There are 2 recordings of this tune.
Blowzabella has been added to 2 tune sets.
Blowzabella has been added to 33 tunebooks.
The Man In The Brown Hat reminded me of this,the old English tune that Blowzabella took as their name.Not one of the deathless tunes,just fun to play.
An old tune.An extract from “Some Account Of The English Stage” by John Genest,published in 1832,discussing D’Urfey’s play “The Rise and Fall of Massaniello”,1699
“D’Urfey begins with the breaking out of the insurrection—

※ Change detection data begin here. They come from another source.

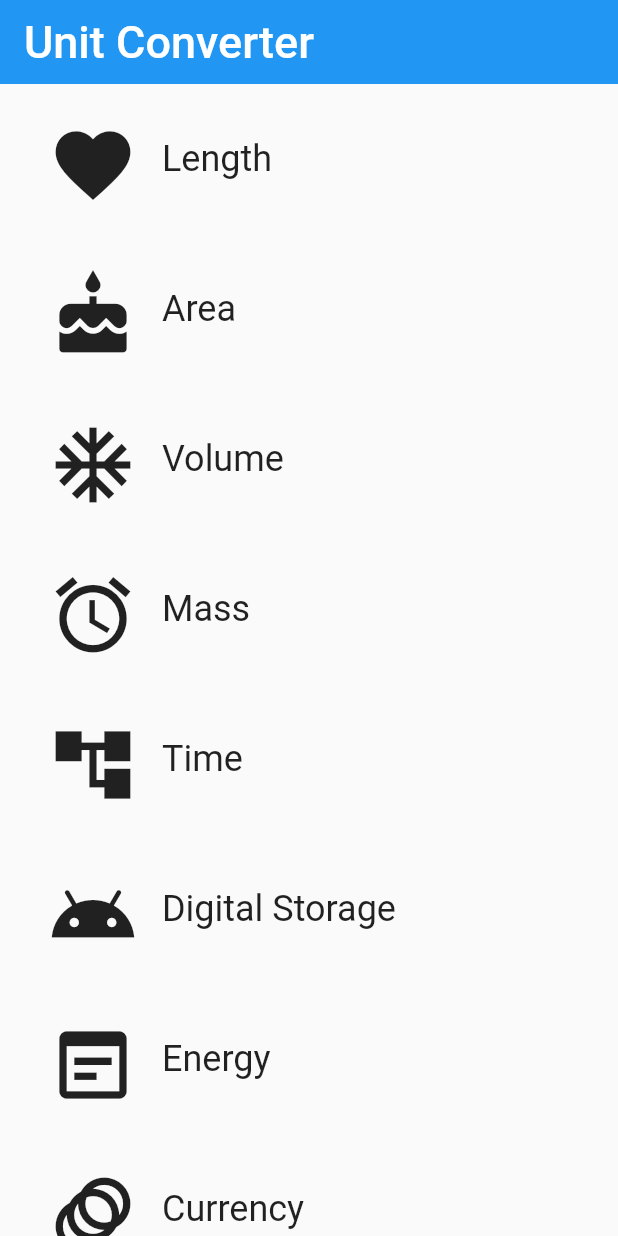
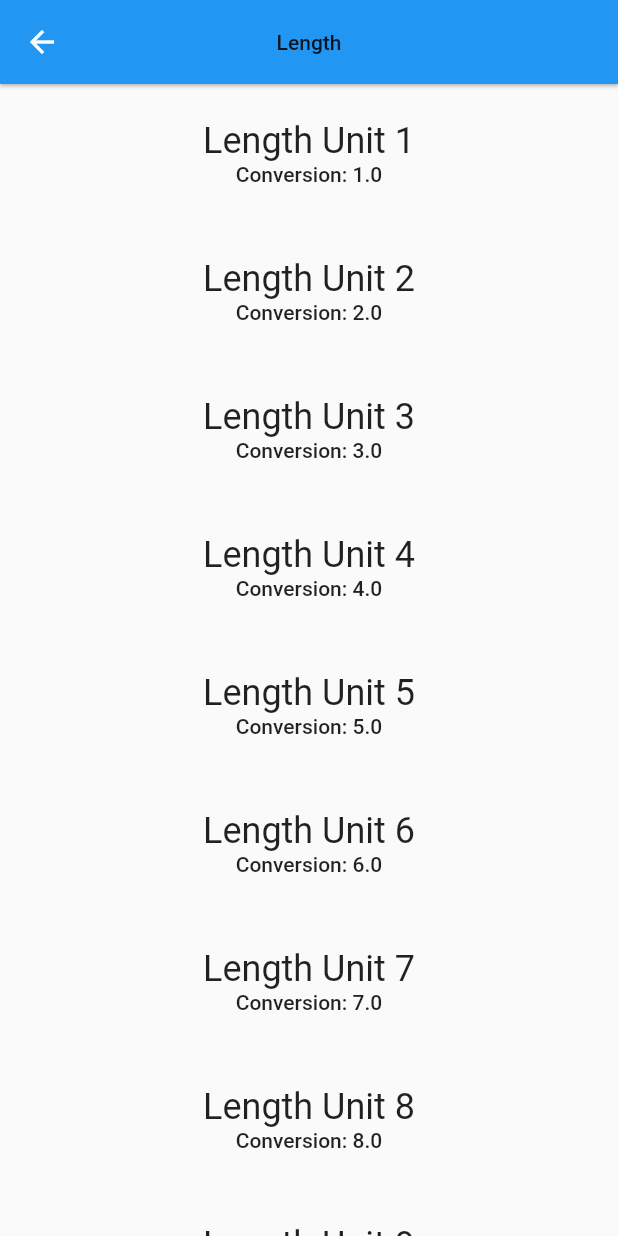
Before and after one commit to MrSmart00/category_tutorial, a Flutter app: the screen it shows after launch, after a tap on "Length", on a phone screen of 412 x 824 dp. Run offline on Flutter 3.47's test engine with Material 2 defaults, Android fonts, the phone set to English and light mode, and no system bars.

Commit message:
Add: lesson1 session 19

```diff
--- /dev/null
+++ b/lib/models/category.dart
@@ -0,0 +1,19 @@
+import 'package:category_tutorial/models/unit.dart';
+import 'package:flutter/material.dart';
+
+class Category {
+  final String text;
+  final ColorSwatch color;
+  final IconData iconData;
+  final List<Unit> units;
+
+  const Category({
+    @required this.text,
+    @required this.color,
+    @required this.iconData,
+    @required this.units,
+  })  : assert(text != null),
+        assert(color != null),
+        assert(iconData != null),
+        assert(units != null);
+}
--- a/lib/models/category_content.dart
+++ /dev/null
@@ -1,9 +0,0 @@
-import 'package:flutter/material.dart';
-
-class CategoryContent {
-  final String text;
-  final ColorSwatch color;
-  final IconData iconData;
-
-  const CategoryContent(this.text, this.color, this.iconData);
-}
--- /dev/null
+++ b/lib/models/unit.dart
@@ -0,0 +1,22 @@
+import 'package:meta/meta.dart';
+
+class Unit {
+  final String name;
+  final double conversion;
+
+  /// A [Unit] stores its name and conversion factor.
+  ///
+  /// An example would be 'Meter' and '1.0'.
+  const Unit({
+    @required this.name,
+    @required this.conversion,
+  })  : assert(name != null),
+        assert(conversion != null);
+
+  /// Creates a [Unit] from a JSON object.
+  Unit.fromJson(Map jsonMap)
+      : assert(jsonMap['name'] != null),
+        assert(jsonMap['conversion'] != null),
+        name = jsonMap['name'],
+        conversion = jsonMap['conversion'].toDouble();
+}
--- a/lib/ui/category.dart
+++ /dev/null
@@ -1,53 +0,0 @@
-import 'package:category_tutorial/models/category_content.dart';
-import 'package:flutter/material.dart';
-
-class Category extends StatelessWidget {
-  final CategoryContent content;
-
-  const Category({
-    Key key,
-    @required this.content,
-  })  : assert(content != null),
-        super(key: key);
-
-  @override
-  Widget build(BuildContext context) {
-    var _height = 100.0;
-
-    return Material(
-      color: Colors.transparent,
-      child: Center(
-        child: Container(
-          padding: EdgeInsets.all(8.0),
-          height: _height,
-          child: InkWell(
-            borderRadius: BorderRadius.all(Radius.circular(_height / 2)),
-            highlightColor: content.color,
-            splashColor: content.color,
-            onTap: () {
-              print("I was tapped!");
-            },
-            child: Padding(
-              padding: const EdgeInsets.all(16.0),
-              child: Row(
-                children: [
-                  Padding(
-                    padding: const EdgeInsets.only(right: 16.0),
-                    child: Icon(
-                      content.iconData,
-                      size: 60.0,
-                    ),
-                  ),
-                  Text(
-                    content.text,
-                    style: TextStyle(fontSize: 24),
-                  )
-                ],
-              ),
-            ),
-          ),
-        ),
-      ),
-    );
-  }
-}
--- /dev/null
+++ b/lib/ui/category_cell.dart
@@ -0,0 +1,81 @@
+import 'package:category_tutorial/models/category.dart';
+import 'package:category_tutorial/ui/converter_route.dart';
+import 'package:flutter/material.dart';
+
+class CategoryCell extends StatelessWidget {
+  final Category category;
+
+  const CategoryCell({
+    Key key,
+    @required this.category,
+  })  : assert(category != null),
+        super(key: key);
+
+  void _navigateToConverter(BuildContext context) {
+    if (Navigator.of(context).canPop()) {
+      Navigator.of(context).pop();
+    }
+    Navigator.of(context).push(MaterialPageRoute(
+      builder: (BuildContext context) {
+        return Scaffold(
+          appBar: AppBar(
+            elevation: 1.0,
+            title: Text(
+              category.text,
+              style: Theme.of(context).textTheme.bodyText1,
+            ),
+            centerTitle: true,
+          ),
+          body: ConverterRoute(
+            units: category.units,
+          ),
+        );
+      }
+    ));
+  }
+
+  @override
+  Widget build(BuildContext context) {
+    var _height = 100.0;
+
+    return Material(
+      color: Colors.transparent,
+      child: Center(
+        child: Container(
+          padding: EdgeInsets.all(8.0),
+          height: _height,
+          child: InkWell(
+            borderRadius: BorderRadius.all(Radius.circular(_height / 2)),
+            highlightColor: category.color,
+            splashColor: category.color,
+            onTap: () {
+              print("I was tapped!");
+              _navigateToConverter(context);
+            },
+            child: Padding(
+              padding: const EdgeInsets.all(16.0),
+              child: Row(
+                crossAxisAlignment: CrossAxisAlignment.stretch,
+                children: [
+                  Padding(
+                    padding: const EdgeInsets.only(right: 16.0),
+                    child: Icon(
+                      category.iconData,
+                      size: 60.0,
+                    ),
+                  ),
+                  Center(
+                    child: Text(
+                      category.text,
+                      style: Theme.of(context).textTheme.headline5,
+                    ),
+                  )
+                ],
+              ),
+            ),
+          ),
+        ),
+      ),
+    );
+  }
+}
--- a/lib/ui/category_route.dart
+++ b/lib/ui/category_route.dart
@@ -1,7 +1,8 @@
-import 'package:category_tutorial/models/category_content.dart';
+import 'package:category_tutorial/models/category.dart';
+import 'package:category_tutorial/models/unit.dart';
 import 'package:flutter/material.dart';
 
-import 'category.dart';
+import 'category_cell.dart';
 
 class CategoryRoute extends StatelessWidget {
   static const _categoryNames = <String>[
@@ -37,25 +38,40 @@ class CategoryRoute extends StatelessWidget {
     Icons.animation,
   ];
 
-  Widget _buildCategoryWidgets(List<CategoryContent> contents) {
+  Widget _buildCategoryWidgets(List<Category> contents) {
     return ListView.builder(
       itemBuilder: (BuildContext context, int index) {
         var content = contents[index];
-        return Category(
-          content: content,
+        return CategoryCell(
+          category: content,
         );
       },
       itemCount: contents.length,
     );
   }
 
+  List<Unit> _retrieveUnitList(String categoryName) {
+    return List.generate(10, (index) {
+      index += 1;
+      return Unit(
+        name: "$categoryName Unit $index",
+        conversion: index.toDouble(),
+      );
+    });
+  }
+
   @override
   Widget build(BuildContext context) {
-    final contents = <CategoryContent>[];
+    final contents = <Category>[];
 
     for (var i = 0; i < _categoryNames.length; i++) {
       contents.add(
-        CategoryContent(_categoryNames[i], _baseColors[i], _icons[i]),
+        Category(
+          text: _categoryNames[i],
+          color: _baseColors[i],
+          iconData: _icons[i],
+          units: _retrieveUnitList(_categoryNames[i]),
+        ),
       );
     }
 
--- /dev/null
+++ b/lib/ui/converter_route.dart
@@ -0,0 +1,36 @@
+import 'package:category_tutorial/models/unit.dart';
+import 'package:flutter/material.dart';
+
+class ConverterRoute extends StatelessWidget {
+  final List<Unit> units;
+
+  const ConverterRoute({
+    @required this.units,
+  }) : assert(units != null);
+
+  @override
+  Widget build(BuildContext context) {
+    final unitWidgets = units.map((Unit unit) {
+      return Container(
+        margin: EdgeInsets.all(8.0),
+        padding: EdgeInsets.all(16.0),
+        child: Column(
+          children: [
+            Text(
+              unit.name,
+              style: Theme.of(context).textTheme.headline5,
+            ),
+            Text(
+              "Conversion: ${unit.conversion}",
+              style: Theme.of(context).textTheme.bodyText1,
+            )
+          ],
+        ),
+      );
+    }).toList();
+
+    return ListView(
+      children: unitWidgets,
+    );
+  }
+}
```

in the 3d act, Blowzabella, Massaniello’s
wife, enters awkwardly dressed in the Duchess of
Mataloni’s jewels—the Duchess is brought in in a
mean habit—Massaniello falls in love with the Duchess —
Blowzabella takes a fancy to the Prince of Bissig-
nano—a bandit shoots a pistol at Massaniello, but
misses him—Perone and the other banditti are carried
off—the Duke of Mataloni assumes the disguise
of a bandit—in the last scene of the 5th act, he
contrives to carry off the Duchess.
In the 2d part, there is a scene in the Cathedral,
according to the history—Blowzabella gives an entertainment
to the Vice-Queen &c.—Massaniello resumes …..”
This gets played in various modes. For instance the same notes can be played with one flat instead of one sharp, putting the tune into G dorian.
I found the tune in the famous Cecil Sharp House library in 1978 when Jon Swayne and I were searching for suitable English tunes to play on bagpipes (i.e within an octave). The melody was perfect for a raucous dance piece with as many musicians as possible cranking and blowing away.
C# was a treasure trove of melodies.
The John Offord collection “John of the Green, The Cheshire Way” has a five-part version, the first four parts of which are essentially the same as the version above, the fifth part being a repetition of part three. There are other differences in that the triplets are often a dotted rhythm, as in the first bar of the first part where we have B>AG instead of BAG. Such rhythms are within the style of the period and would not necessarily be written out in manuscript; musicians would play them as they saw fit without being told. Likewise, there are differences in lead-in notes between parts and between first and second time bars, but these differences are normal and could change from performance to performance. It therefore does not appear necessary to submit the Offord version here as a distinct version.
However, for those who are interested, here are the bars of the Offord version that have the dotted triplets:
Part 1 bars 1, 3
Part 2 bar 2 (2nd beat)
Part 3 bar 1 (2nd beat), bar 3 (both beats)
Part 4 bars 2, 4
Part 5 bar 3 (both beats)
Note the rhythmic differences between Parts 3 and 5, which are otherwise the same as regards notes.